Lake Almanor/Eagle Lake
Lakes – Boat only
Full Day: $525 (1-2 Anglers) / Half Day/Hex Hatch: $425 (1-2 Anglers)
Lake Almanor – Float tube only/Hex Hatch only
Hex Hatch: $150 ea (3 Anglers minimum – 6 Anglers maximum)
Lake Almanor is the aquifer created by Canyon Dam, located near Chester, CA. As one of the first hydroelectric dams in California, construction on Canyon Dam began in 1912 and saw its completion in 1914. Lake Almanor takes its name from Alice, Martha, and Elinore the three daughters of the dam project coordinator Guy C. Earls. This aquifer is fed by creeks like Bailey Creek, Hamilton Branch, Benner Creek, Last Chance Creek, and Upper North Fork Feather River, as well as springs throughout the lake. The springs, help keep Lake Almanor waters cool during the hot summer months. Almanor provides great fishing opportunities year-round with good populations of rainbow trout, brown trout, Chinook salmon, smallmouth bass, carp, bullhead, and channel catfish. We primarily focus on the rainbow trout, brown trout, and smallmouth bass. With the fish rearing program (spearheaded by Almanor Fishing Association), coupled with the cooler water, and plentiful aquatic insect populations these fish thrive and grow big fast. The average size of fish here is 18” – 22”, however, we catch 24” – 30” fish here consistently. We also offer services to Eagle Lake in early winter and late spring.
Smallie Bite: In late March through mid-May, as the water starts to warm up, we go in search of smallmouth bass. The “smallies” will be moving out to the points, getting ready to spawn. The males defend the females, and redds with ferocious tenacity. They will attack anything that comes close to the redds. We use balanced leeches, pond smelt, PMD, BWO, caddis, and midge patterns under a long leader with an indicator (think float and fly). We target the far side of rocky points, where the smallies are heading to spawn. As the water temperatures continue to rise, we start looking for the trout moving in closer to shore and into the coves in search of one of their favorite meals the Hexagenia limbata.
Hex Hatch: From early June to mid-July, the “Hex” hatch starts on the Southwest end of the lake, and continues around the lake to the Northwest shore.
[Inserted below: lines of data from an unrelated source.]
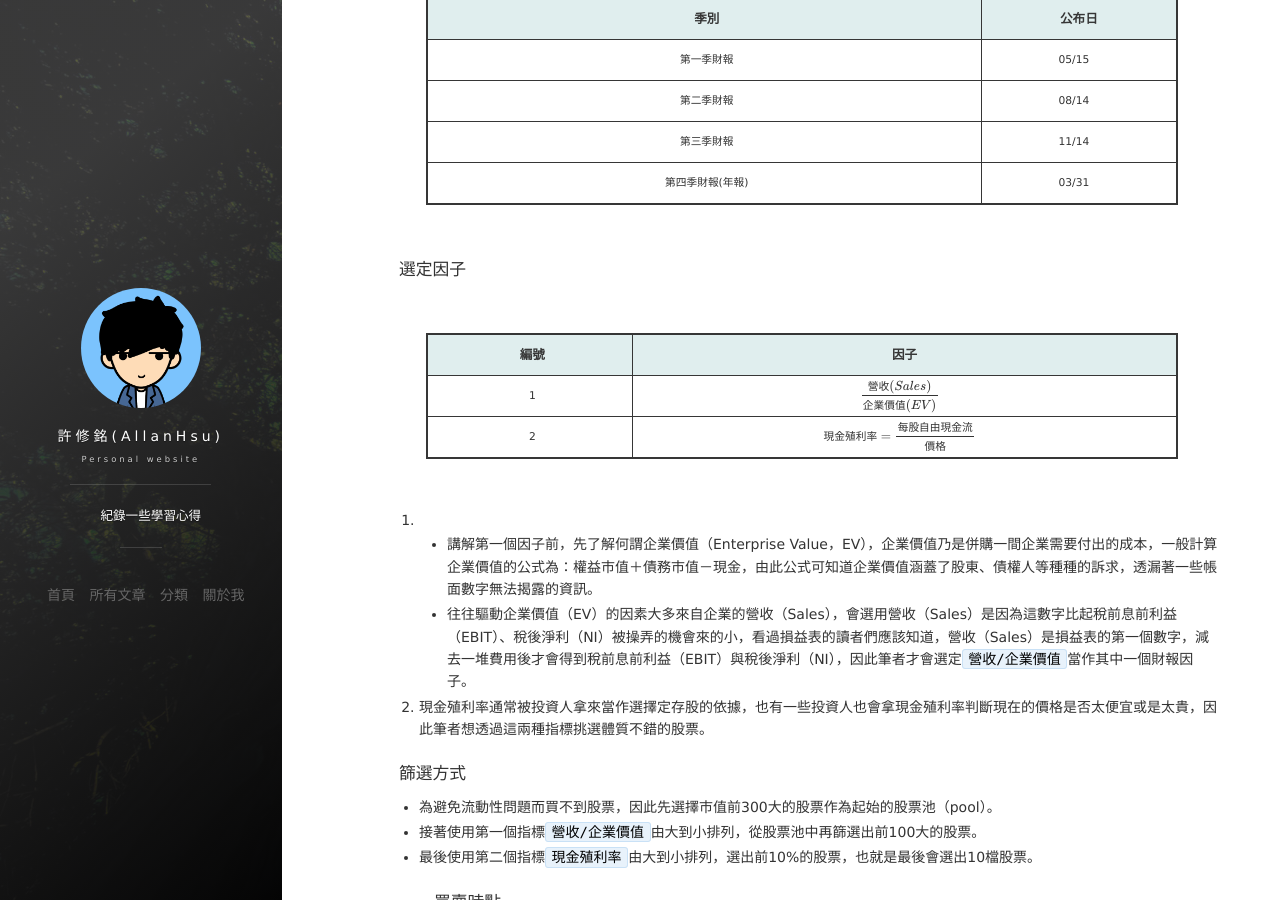
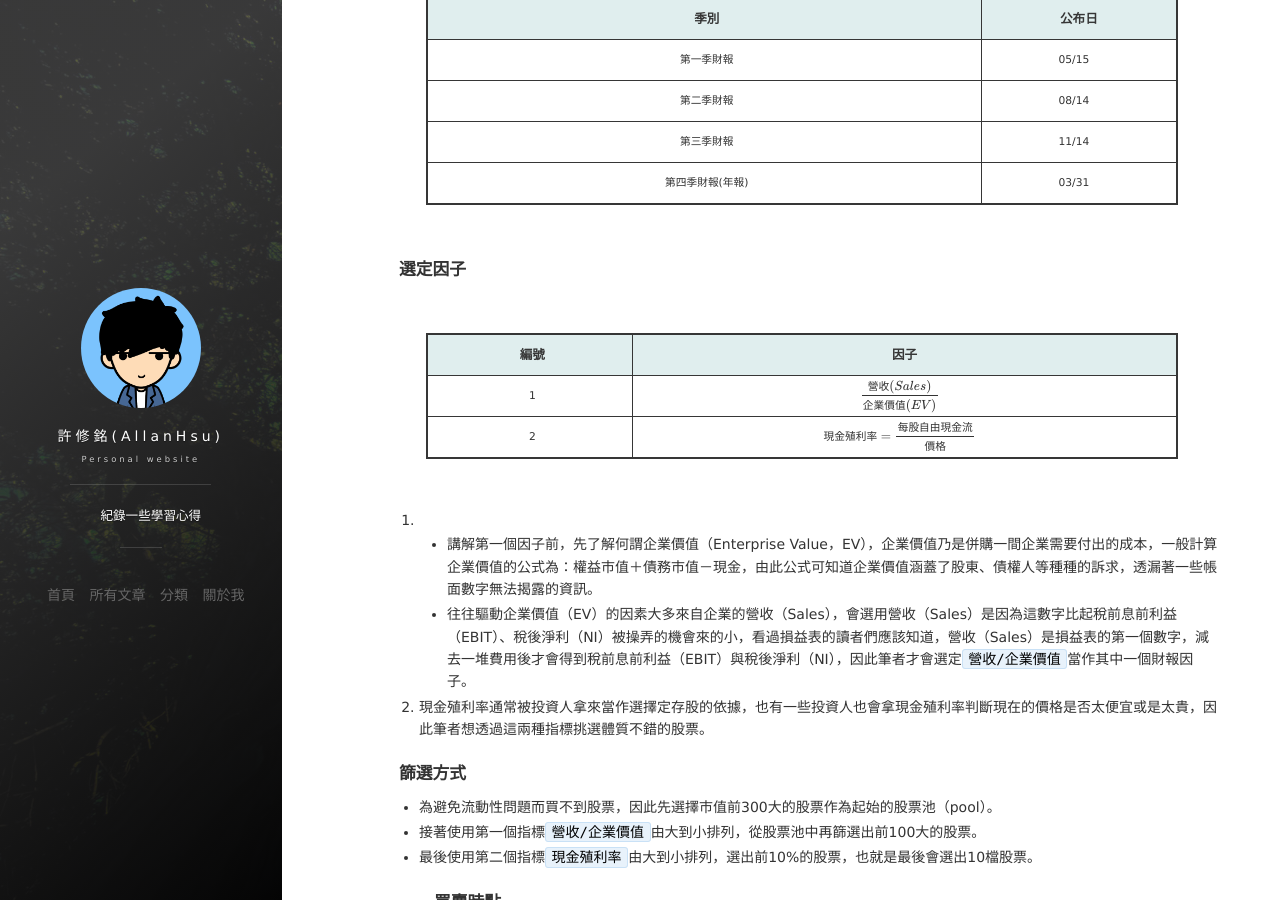
Before and after one commit to allanhsu83117/allanhsu83117.github.io, a Jekyll site: the page built from _posts/2018-01-12-finrp-stock-selection.md, in a window 1280 px wide and 900 px high, scrolled down 481 px. Built offline with Jekyll 4.4.1, drawn with Linux system fonts in a browser that asks for light colours; nearby versions of some CDN libraries; formulas are drawn with MathJax 3; comment, search, counter and statistics services are not loaded.

Commit message:
Add files via upload

```diff
--- a/_posts/2018-01-12-finrp-stock-selection.md
+++ b/_posts/2018-01-12-finrp-stock-selection.md
@@ -22,7 +22,7 @@
 | 第三季財報 | 11/14 |
 | 第四季財報(年報) | 03/31 |
 
-#### 選定因子
+#### **選定因子**
 
 | 編號 | 因子 |
 |:-------:|:------:|
@@ -35,15 +35,15 @@
 
 2. 現金殖利率通常被投資人拿來當作選擇定存股的依據，也有一些投資人也會拿現金殖利率判斷現在的價格是否太便宜或是太貴，因此筆者想透過這兩種指標挑選體質不錯的股票。
 
-#### 篩選方式
+#### **篩選方式**
 * 為避免流動性問題而買不到股票，因此先選擇市值前300大的股票作為起始的股票池（pool）。
 * 接著使用第一個指標`營收/企業價值`由大到小排列，從股票池中再篩選出前100大的股票。
 * 最後使用第二個指標`現金殖利率`由大到小排列，選出前10%的股票，也就是最後會選出10檔股票。
-#### 買賣時點
+#### **買賣時點**
 根據上述所說的財報公布日，我們簡單將這些日期作為買賣時點的操作，簡單來說我們每季更換投資標的，重新挑選股票。
 * 買進：財報公布日的下一個交易日買進
 * 賣出：下個財報公布日的前一個交易日賣出
-#### 資產配置
+#### **資產配置**
 接著配置我們選出來的10檔股票，資產配置方法大致有以下方法：
 1. **等權重配置（Equal weight）**
 2. **等風險配置（Equal risk）**
@@ -51,7 +51,7 @@
 4. **波動擇時組合（Volatility Timing）**
 5. **切線投資組合（Tangency Portfolio）**
 
-#### 績效回測
+#### **績效回測**
 由夏普值來看，波動擇時組合（VT）是表現最好的，最大回撤率也僅有8.8%，平均而言年化報酬率約在6%上下，且從累積報酬圖來看各個投資組合皆擊敗大盤，顯示這樣的選股策略能創造一定的獲利品質。
 * 回測期間：2010/01/04~2018/5/31
 
@@ -69,7 +69,7 @@
 | 波動擇時組合（VT） | 79.36% | 6.71% | -8.8% | 55.0% | 0.86 |
 | 切線投資組合（TP） | 71.70% | 6.14% | -18.3% | 52.6% | 0.70 |
 
-#### 年度分析（以等權重配置（EW）為例）
+#### **年度分析（以等權重配置（EW）為例）**
 從各年度來看，虧損的年度僅有2010年與2015年，獲利比較好的年份為2016年，其餘年分約莫也有3~5%的平均報酬率。
 
 | 年度 | 平均季報酬率 | 最大報酬 | 最小報酬 |  勝率  | 波動度 | 夏普值 |
```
This is my favorite time of year on Lake Almanor. The Hexagenia limbata are known as the second largest mayfly in the U.S.A. Bright yellow/golden in color, they grow to be just over an inch. Large rainbows, browns, Chinook salmon, and smallmouth bass come to the shallows to gorge themselves on these bugs. Fishing between 5:00 pm and dark is the best time to target fish during the Hex Hatch. Sunset to dark provides the best opportunities to catch large fish on dries. It is not uncommon to see 10+lb fish rising during the Hex hatch. During the Hex hatch we use Hex nymphs, Hex dries, blood midge, caddis, and pond smelt. Mid-July to September most of the trout head for deeper cooler water or they go to one of the numerous springs located throughout Lake Almanor. During this season we fish midges, balanced leeches, and some pond smelt while waiting for the cooler temperatures of fall to bring the pond smelt hatch.
Floating Pond Smelt/Midge Hatch: During fall (October through November) the fish look for pond smelt, which are congregating in the coves to spawn, so they can fatten up for winter. They work these smelt into bait balls, cutting and slashing through the ball, eating as many pond smelt as they can. There is one last midge hatch during the fall as well. The trout generally follow the food source in Lake Almanor and typically go to where the food is and the water temperatures are cooler.
We use a wide variety of tactics on the lakes, depending on the time of year and how the fish are behaving. We use 9’ to 9’6” moderate to moderate fast action, #6 weight rods. We use type 3/4 sinking lines, type 2 sink or intermediate sinking, and midge tip lines. We use floating lines with dry flies and long leaders with indicators. I typically have one of each rigged up and ready to go. We fish from either the boat or pontoon/float tubes (depending on the time of year).